Advertising Week is happening here in New York. And, kind of crazy, Naomi Campbell sat in on panel discussion yesterday afternoon, “The Currency of Culture in Marketing.” Steve Stoute, the founder of marketing firm Translations moderated.
We tweeted a few snippets from the event yesterday afternoon, but as a whole, the point was to talk about how brands can leverage pop culture and current events as a branding tool. Paul Chibe, VP of US marketing at Anheuser-Busch, which just recently, through its Budweiser brand, was part of Jay-Z’s “Made in America” concert festival, said the key is being relevant at cultural “tension points.” So brands need to be mindful of what’s happening in music, in the news, and generally be aware of which way the cultural winds are blowing. And where their brands, products and services can participate, they should.
However, it has to be done in a way that’s natural. For example, Pam El, State Farm’s VP of marketing who was recently named to Ad Age‘s list of most influential women, talked about that company’s campaign with the animated film Cars. They’re an insurance company, it was a movie about cars, so it made sense. (State Farm is listed on the media alert we received as one of Translation’s clients. Budweiser and Coca-Cola, which was also repped on the panel by assistant VP of marketing Kimberly Page, are also among the firm’s clients.)
And then there was Luke Wood, president and COO at Beats by Dr. Dre, who talked about that company’s experience at the London Olympics. Technically, they weren’t a sponsor, Wood said. But Beats headphones were everywhere because the athletes all had them, courtesy of the company. “We were in the cultural waters,” said Wood. Rather than going the traditional route with the Olympics, which he called “stale,” he went to the younger, cooler athletes.
And what could a supermodel add to this discussion? An interesting twist actually. Campbell talked about how difficult it is for black models in the fashion industry.

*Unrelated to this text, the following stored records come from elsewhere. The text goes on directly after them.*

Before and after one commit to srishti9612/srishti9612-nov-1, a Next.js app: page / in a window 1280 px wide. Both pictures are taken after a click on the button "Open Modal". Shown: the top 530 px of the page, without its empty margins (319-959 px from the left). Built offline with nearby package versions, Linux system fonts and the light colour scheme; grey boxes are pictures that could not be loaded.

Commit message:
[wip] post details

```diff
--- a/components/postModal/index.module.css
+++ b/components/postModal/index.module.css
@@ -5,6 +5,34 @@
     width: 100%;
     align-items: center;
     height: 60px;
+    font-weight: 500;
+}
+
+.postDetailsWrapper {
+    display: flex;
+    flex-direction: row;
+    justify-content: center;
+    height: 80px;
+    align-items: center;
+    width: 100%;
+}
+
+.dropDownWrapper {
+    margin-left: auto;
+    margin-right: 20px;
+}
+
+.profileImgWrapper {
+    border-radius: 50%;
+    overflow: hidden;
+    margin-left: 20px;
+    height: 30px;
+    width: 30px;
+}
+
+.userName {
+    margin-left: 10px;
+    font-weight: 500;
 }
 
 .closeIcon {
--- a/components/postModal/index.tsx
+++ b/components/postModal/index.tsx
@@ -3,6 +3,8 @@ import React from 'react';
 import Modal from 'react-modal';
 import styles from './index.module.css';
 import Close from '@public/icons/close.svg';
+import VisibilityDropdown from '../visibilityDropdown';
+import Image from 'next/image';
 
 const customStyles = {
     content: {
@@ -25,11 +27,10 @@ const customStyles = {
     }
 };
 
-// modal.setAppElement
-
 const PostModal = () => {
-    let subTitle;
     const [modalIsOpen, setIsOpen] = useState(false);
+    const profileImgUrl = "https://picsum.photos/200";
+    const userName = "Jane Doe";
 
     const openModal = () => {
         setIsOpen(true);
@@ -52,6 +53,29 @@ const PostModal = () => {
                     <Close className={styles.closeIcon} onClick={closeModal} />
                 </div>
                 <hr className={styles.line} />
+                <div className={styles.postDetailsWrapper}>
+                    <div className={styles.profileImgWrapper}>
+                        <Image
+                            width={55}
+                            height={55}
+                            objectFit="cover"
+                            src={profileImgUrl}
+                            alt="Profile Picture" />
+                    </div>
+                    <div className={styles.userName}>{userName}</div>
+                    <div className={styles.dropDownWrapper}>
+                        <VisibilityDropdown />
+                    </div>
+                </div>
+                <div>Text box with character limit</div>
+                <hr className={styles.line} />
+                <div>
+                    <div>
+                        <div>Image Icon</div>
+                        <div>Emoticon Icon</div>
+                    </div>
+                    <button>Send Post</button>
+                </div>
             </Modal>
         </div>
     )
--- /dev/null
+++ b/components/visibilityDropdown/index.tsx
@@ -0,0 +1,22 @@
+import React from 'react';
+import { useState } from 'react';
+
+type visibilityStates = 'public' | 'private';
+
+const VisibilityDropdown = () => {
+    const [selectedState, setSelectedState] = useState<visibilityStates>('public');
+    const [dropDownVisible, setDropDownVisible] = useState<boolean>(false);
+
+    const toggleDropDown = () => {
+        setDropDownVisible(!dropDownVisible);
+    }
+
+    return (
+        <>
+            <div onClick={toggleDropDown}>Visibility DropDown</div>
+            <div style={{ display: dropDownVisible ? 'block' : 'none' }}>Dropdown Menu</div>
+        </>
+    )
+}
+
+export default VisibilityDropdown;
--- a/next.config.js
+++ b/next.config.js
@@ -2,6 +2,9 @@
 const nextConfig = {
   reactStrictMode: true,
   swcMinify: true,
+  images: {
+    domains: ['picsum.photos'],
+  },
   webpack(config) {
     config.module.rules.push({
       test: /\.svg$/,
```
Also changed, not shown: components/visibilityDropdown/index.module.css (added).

According to Campbell, she grew up without much talk of race, but became part of the conversation when she began her career. “With the help of designers, agents… and others behind me pushing, I made it through,” Campbell said. ”There are magazines that still won’t put a black model on the cover.” Vogue Italia and its special edition dedicated to black models is an exception. Campbell considers editor Franca Sozzani as an advocate for diversity. And ultimately, Campbell has become a pop culture icon despite the obstacles.
She also gave a couple of interesting and juicy tidbits from her 28 years in the industry. Looking back, she remembered the famous designer, now deceased, who helped her to become the first black model on the cover of French Vogue. Stoute, and many in the audience no doubt, thought she was talking about Gianni Versace. Actually, she was referring to Yves Saint Laurent. She also talked about bringing Jay Z and Diddy to Cannes for the first time years ago and the enthusiastic reception they received. “They couldn’t believe how they were treated,” she recalled. “People commented on how they brought glamour and that way of life. I want to put the best with the best.”
Oh, and also, she has a new show, The Face, a kind of America’s Next Top Model in which she’ll serve as a mentor to 24 contestants.
In a final bit, she echoed a sentiment by Chibe about the need to take risks. Earlier in the discussion, he made clear that there will be times when you try something that doesn’t work. But in the end, you won’t get anywhere if you don’t go out on a limb. Campbell also advised everyone to get in on the ground floor with talented people that you believe in.
“I first work with brands when they’re young, knowing that as they get bigger, they take you with them,” she said.